Is Suicide Contagion Real? With the popularity of the Netflix hit teenage high school show, “13 Reasons Why,” there’s been some debate among mental health care professionals and researchers as to whether an actual “suicide contagion” exists. Would such a contagion effect apply to something like a fictional TV … ...
Survival of the Scaredest Why are we more afraid of insects than guns? Our emotions and perceptions are evolutionary products, and we can blame genetics for our infested minds.
Do Your Best “Under any circumstance, simply do your best, and you will avoid self-judgement, self-abuse and regret.” – Don Miguel Ruiz The recommendation to do your best comes up a lot in general conversation, especially from well-meaning friends and family members, but also from bosses and co-workers. … ...
10 Keys to Recovery The must-haves for recovery from mental illness or addiction.
Regret Over Missed Opportunities May Drive Risk Taking Often it’s the things we didn’t do that we regret the most – not the things we did do but shouldn’t have. And when we take risks in life, often it’s because we realize that sometimes it’s worse to not do something and then regret what we missed out on...
Study shows differences in brain activity between men, women who are obese A new study of obese people suggests that changes in their brains’ reward regions make them more prone to overeating, and that women and men exhibit different brain activity related to overeating.
Scientists to test Zika virus on brain tumors In a revolutionary first, scientists will test whether the Zika virus can destroy brain tumor cells, potentially leading to new treatments for one of the hardest to treat cancers.  
Flies the key to studying the causes of dementia A research team has studied two structurally-similar proteins in the adult brain and have found that they play distinct roles in the development of dementia.
Best of Our Blogs: May 19, 2017 Lately, I’ve been into radical self-care.

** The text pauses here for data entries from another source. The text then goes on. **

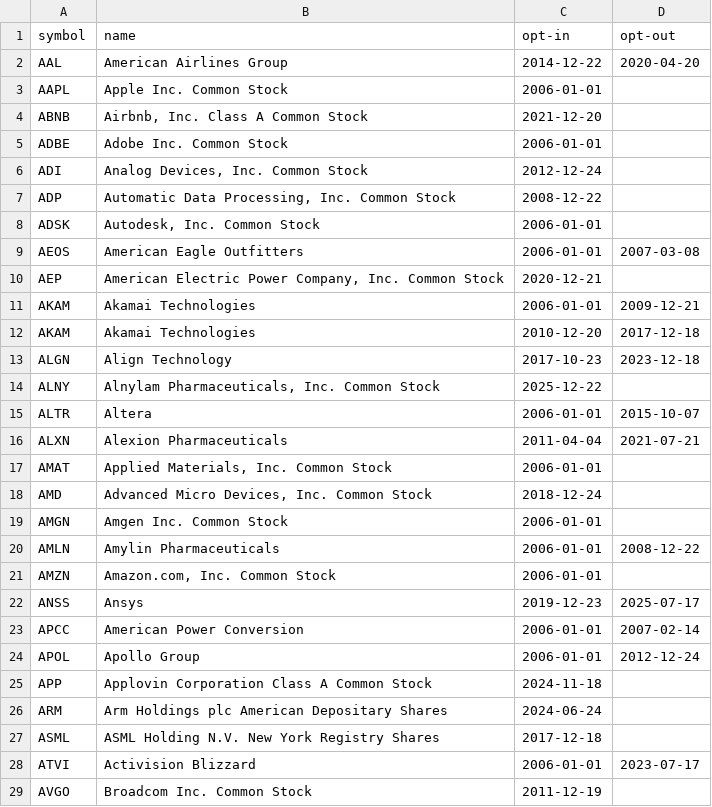
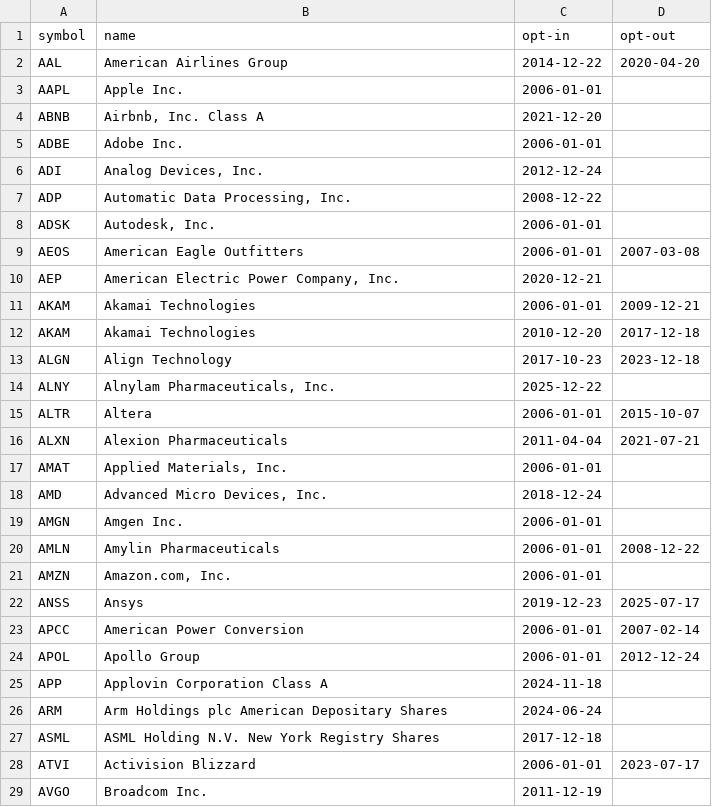
Before and after one commit to unliftedq/index-constitution, a CSV file: history/nasdaq100.csv, drawn as a sheet; only a part is shown; the diff covers the shown part only.

```diff
--- a/history/nasdaq100.csv
+++ b/history/nasdaq100.csv
@@ -2,10 +2,10 @@
 AAL,American Airlines Group,2014-12-22,2020-04-20
-AAPL,Apple Inc. Common Stock,2006-01-01,
-ABNB,"Airbnb, Inc. Class A Common Stock",2021-12-20,
-ADBE,Adobe Inc. Common Stock,2006-01-01,
-ADI,"Analog Devices, Inc. Common Stock",2012-12-24,
-ADP,"Automatic Data Processing, Inc. Common Stock",2008-12-22,
-ADSK,"Autodesk, Inc. Common Stock",2006-01-01,
+AAPL,Apple Inc.,2006-01-01,
+ABNB,"Airbnb, Inc. Class A",2021-12-20,
+ADBE,Adobe Inc.,2006-01-01,
+ADI,"Analog Devices, Inc.",2012-12-24,
+ADP,"Automatic Data Processing, Inc.",2008-12-22,
+ADSK,"Autodesk, Inc.",2006-01-01,
 AEOS,American Eagle Outfitters,2006-01-01,2007-03-08
-AEP,"American Electric Power Company, Inc. Common Stock",2020-12-21,
+AEP,"American Electric Power Company, Inc.",2020-12-21,
 AKAM,Akamai Technologies,2006-01-01,2009-12-21
@@ -13,10 +13,10 @@ AKAM,Akamai Technologies,2010-12-20,2017-12-18
 ALGN,Align Technology,2017-10-23,2023-12-18
-ALNY,"Alnylam Pharmaceuticals, Inc. Common Stock",2025-12-22,
+ALNY,"Alnylam Pharmaceuticals, Inc.",2025-12-22,
 ALTR,Altera,2006-01-01,2015-10-07
 ALXN,Alexion Pharmaceuticals,2011-04-04,2021-07-21
-AMAT,"Applied Materials, Inc. Common Stock",2006-01-01,
-AMD,"Advanced Micro Devices, Inc. Common Stock",2018-12-24,
-AMGN,Amgen Inc. Common Stock,2006-01-01,
+AMAT,"Applied Materials, Inc.",2006-01-01,
+AMD,"Advanced Micro Devices, Inc.",2018-12-24,
+AMGN,Amgen Inc.,2006-01-01,
 AMLN,Amylin Pharmaceuticals,2006-01-01,2008-12-22
-AMZN,"Amazon.com, Inc. Common Stock",2006-01-01,
+AMZN,"Amazon.com, Inc.",2006-01-01,
 ANSS,Ansys,2019-12-23,2025-07-17
@@ -24,3 +24,3 @@ APCC,American Power Conversion,2006-01-01,2007-02-14
 APOL,Apollo Group,2006-01-01,2012-12-24
-APP,Applovin Corporation Class A Common Stock,2024-11-18,
+APP,Applovin Corporation Class A,2024-11-18,
 ARM,Arm Holdings plc American Depositary Shares,2024-06-24,
@@ -28,2 +28,2 @@ ASML,ASML Holding N.V. New York Registry Shares,2017-12-18,
 ATVI,Activision Blizzard,2006-01-01,2023-07-17
-AVGO,Broadcom Inc. Common Stock,2011-12-19,
+AVGO,Broadcom Inc.,2011-12-19,
```
Also changed, not shown: 76 edited cells elsewhere in this file, latest/nasdaq100.csv, 2 other files.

Some days this means lying in bed. Other days it means walking barefoot in the grass. Rest is not easy for me. Sometimes it feels like the whole world is active and engaged, and I am but an observer. … ...
10 Mental Health Accounts You Need To Follow on Instagram Instagram has it all—cute cat videos, hilarious memes and way too many photos of food. But did you know that there are also some great mental health accounts on there? In recognition of the millions of people who share their stories around mental health every day on the social media platform, Instagram started the #hereforyou […]

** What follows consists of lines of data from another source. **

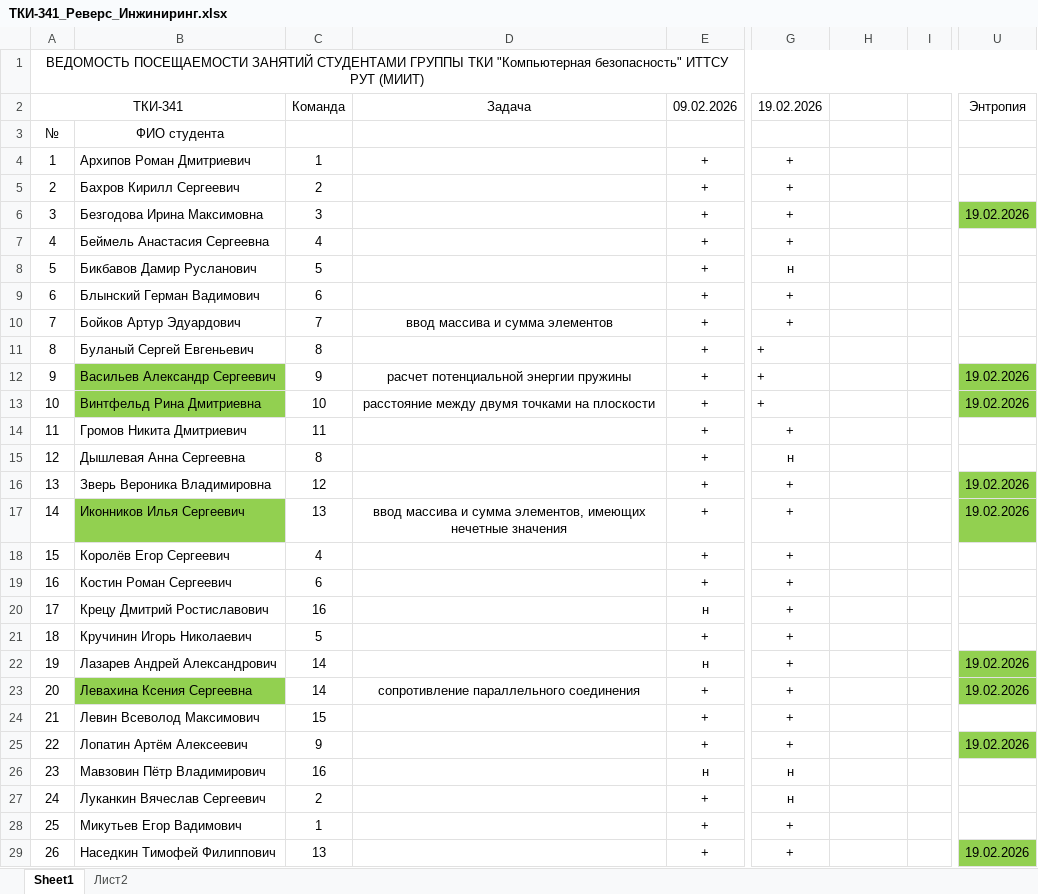
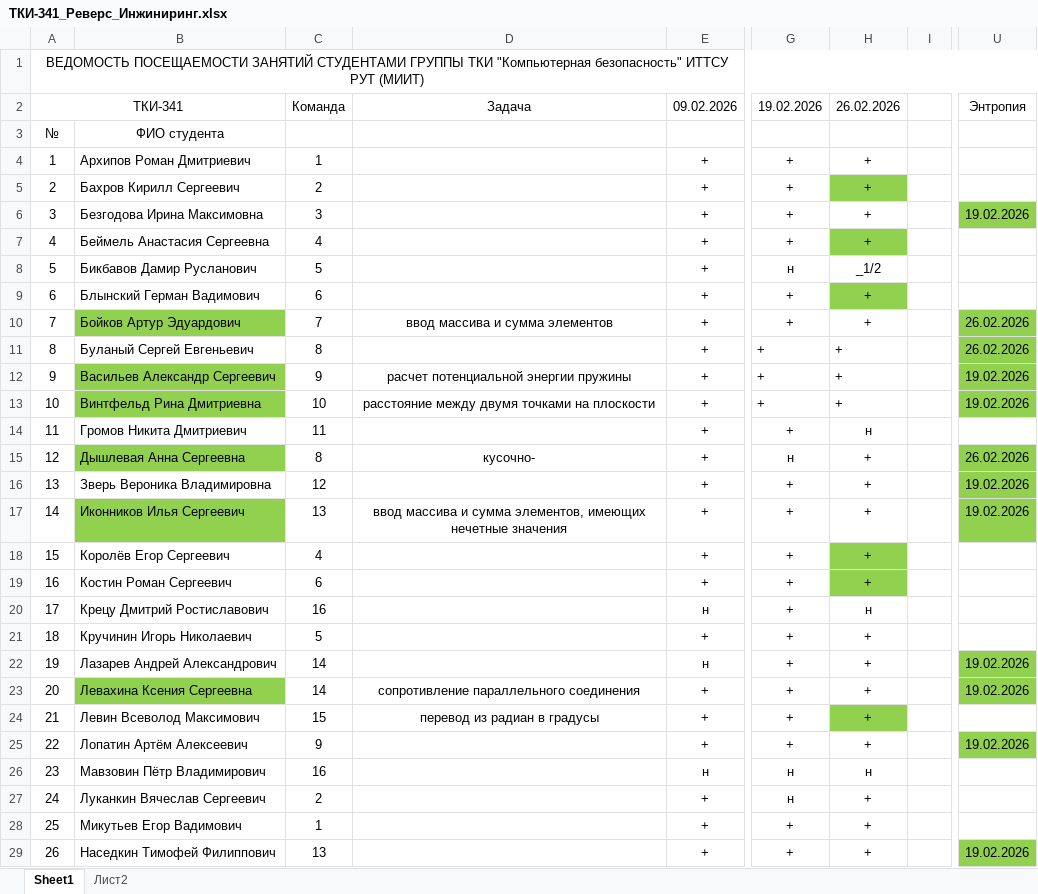
Before and after one commit to PeterMavzovin/Reverse_Engineering, an Excel workbook: ТКИ-341_Реверс_Инжиниринг.xlsx, sheet Sheet1, drawn as a sheet; only a part is shown, gaps mark what is left out; values as stored, in another font and other column widths than the file's, no borders; the diff covers the shown part only; the diff names each change by its address in the sheet, - before the commit and + after, or states it on an @@ line.

Commit message:
Обновлен список

```diff
--- a/ТКИ-341_Реверс_Инжиниринг.xlsx (sheet Sheet1)
+++ b/ТКИ-341_Реверс_Инжиниринг.xlsx (sheet Sheet1)
-H2: (empty)
+H2: 26.02.2026
-H4:H7 (26.02.2026): (empty)
+H4:H7 (26.02.2026): +
-H5 fill: none
+H5 fill: #92D050
-H7 fill: none
+H7 fill: #92D050
-H8 (26.02.2026): (empty)
+H8 (26.02.2026): _1/2
-H9:H13 (26.02.2026): (empty)
+H9:H13 (26.02.2026): +
-H9 fill: none
+H9 fill: #92D050
-B10 fill: none
+B10 fill: #92D050
-U10:U11 (Энтропия): (empty)
+U10:U11 (Энтропия): 26.02.2026
-U10:U11 fill: none
+U10:U11 fill: #92D050
-H14 (26.02.2026): (empty)
+H14 (26.02.2026): н
-B15 fill: none
+B15 fill: #92D050
-D15 (Задача): (empty)
+D15 (Задача): кусочно-
-H15:H19 (26.02.2026): (empty)
+H15:H19 (26.02.2026): +
-U15 (Энтропия): (empty)
+U15 (Энтропия): 26.02.2026
-U15 fill: none
+U15 fill: #92D050
-H18:H19 fill: none
+H18:H19 fill: #92D050
-H20 (26.02.2026): (empty)
+H20 (26.02.2026): н
-H21:H25 (26.02.2026): (empty)
+H21:H25 (26.02.2026): +
-D24 (Задача): (empty)
+D24 (Задача): перевод из радиан в градусы
-H24 fill: none
+H24 fill: #92D050
-H26 (26.02.2026): (empty)
+H26 (26.02.2026): н
-H27:H29 (26.02.2026): (empty)
+H27:H29 (26.02.2026): +
```
Also changed, not shown: 2 added rows, 8 edited cells and cell formats elsewhere in this sheet.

6 Ways to Mindfully Manage Tough Emotions Open yourself up to your emotions instead of fighting them. Let’s get real here. For most of us, life is fast-paced and chock full of family, relationship, and work stressors. This reality, along with the ever-increasing pressures of technology and society at large, can really … ...
Why Are Some States "Tighter" Than Others? State-level differences in making and enforcing rules can help us understand why illicit drug use is lower—and levels of cautiousness are higher—in the South than in the West.
Brain fights West Nile Virus in unexpected way A biochemical self-destruct trigger found in many types of cells takes on a different role in brain cells infected with West Nile virus. In a turnabout, it guards the lives of these cells and calls up the body's defenses. Neurons might be protected by this otherwise self-demise mechanism because they are non-renewable and too important to kill off.
Being Parents of a Perfectionist Being parents of a perfectionist: For some parents it’s a dream, for others a nightmare. For the kids, it trends toward the latter.
Newly discovered brain network offers clues to social cognition By studying rhesus monkeys, researchers have identified a brain network dedicated to processing social interactions -- a discovery that offers tantalizing clues to the origins of our ability to understand what other people are thinking.
Pain, Creativity, and Secret Notebook Excerpts If you own (or used to own) a diary, have you ever looked through your past entries in an unsuspectingly good mood and found yourself offended by your own depressive writings? Don’t worry, you may not quite be the Negative Nancy that your diary paints … ...
Studies link healthy brain aging to omega-3 and omega-6 fatty acids in the blood Two new studies link patterns of polyunsaturated fatty acids in the blood to the integrity of brain structures and cognitive abilities that are known to decline early in aging. The studies add to the evidence that dietary intake of omega-3 and omega-6 fatty acids can promote healthy aging, the researchers said. Further research is needed to test this hypothesis, they said.
Data sharing can offer help in science's reproducibility crisis Criticism that researchers in the psychological and brain sciences are failing to reproduce studies -- a key step in the scientific method -- may have more to do with the complexity of managing data, rather than an attempt to hide methods and results, according to researchers.
Exposure to alcohol before birth may make drinking more appealing to teens Fetal alcohol exposure (FAE) reduces the taste system’s responsiveness to the bitter flavor and burning sensation of many varieties of alcoholic beverages, new research shows. These factors make alcohol unappealing to some people, but, for reasons that are unclear, are less of a deterrent in young people exposed to alcohol before birth.